Task: Find each line below that includes "PricingRepo", then copy it.

Source material:
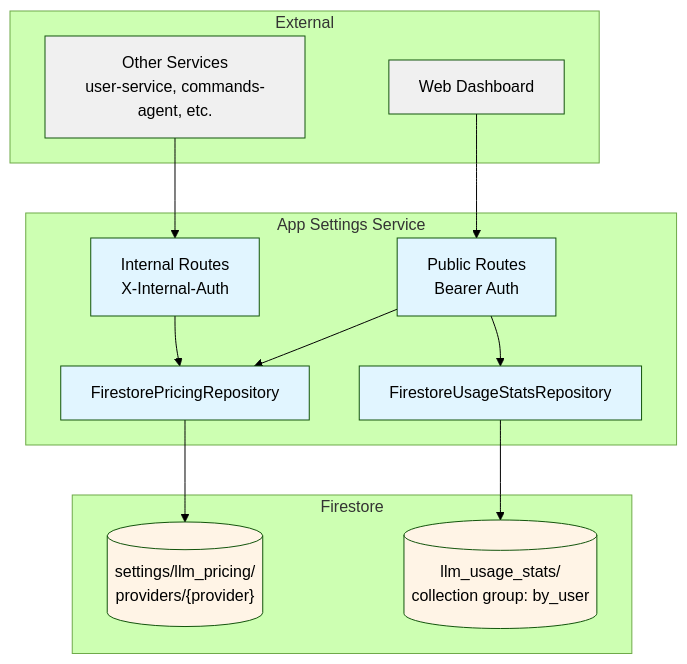
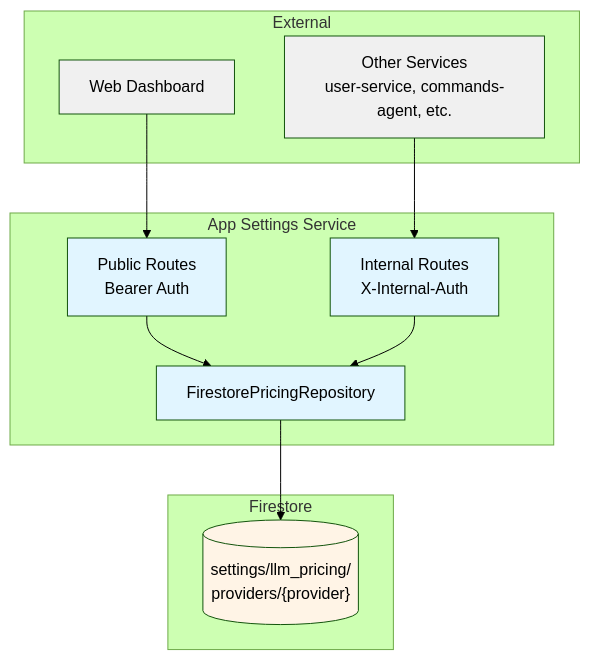
Before and after one commit to pbuchman/intexuraos: the first of 2 diagrams in docs/services/app-settings-service/technical.md, drawn with Mermaid (forest theme). The commit also changed other lines of this file and 3 other files, not shown here.

````diff
--- a/docs/services/app-settings-service/technical.md
+++ b/docs/services/app-settings-service/technical.md
@@ -9,35 +9,31 @@
 ```mermaid
 graph TB
     subgraph "External"
         WebApp[Web Dashboard]
         Services[Other Services<br/>user-service, commands-agent, etc.]
     end
 
     subgraph "App Settings Service"
         PublicAPI[Public Routes<br/>Bearer Auth]
         InternalAPI[Internal Routes<br/>X-Internal-Auth]
         PricingRepo[FirestorePricingRepository]
-        UsageRepo[FirestoreUsageStatsRepository]
     end
 
     subgraph "Firestore"
         PricingColl[(settings/llm_pricing/<br/>providers/&lbrace;provider&rbrace;)]
-        UsageColl[(llm_usage_stats/<br/>collection group: by_user)]
     end
 
     WebApp --> PublicAPI
     Services --> InternalAPI
     PublicAPI --> PricingRepo
-    PublicAPI --> UsageRepo
     InternalAPI --> PricingRepo
     PricingRepo --> PricingColl
-    UsageRepo --> UsageColl
 
     classDef service fill:#e1f5ff
     classDef storage fill:#fff4e6
     classDef external fill:#f0f0f0
 
-    class PublicAPI,InternalAPI,PricingRepo,UsageRepo service
-    class PricingColl,UsageColl storage
+    class PublicAPI,InternalAPI,PricingRepo service
+    class PricingColl storage
     class WebApp,Services external
 ```
````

Answer for this exercise:
         PricingRepo[FirestorePricingRepository]
     PublicAPI --> PricingRepo
     InternalAPI --> PricingRepo
     PricingRepo --> PricingColl
-    class PublicAPI,InternalAPI,PricingRepo,UsageRepo service
+    class PublicAPI,InternalAPI,PricingRepo service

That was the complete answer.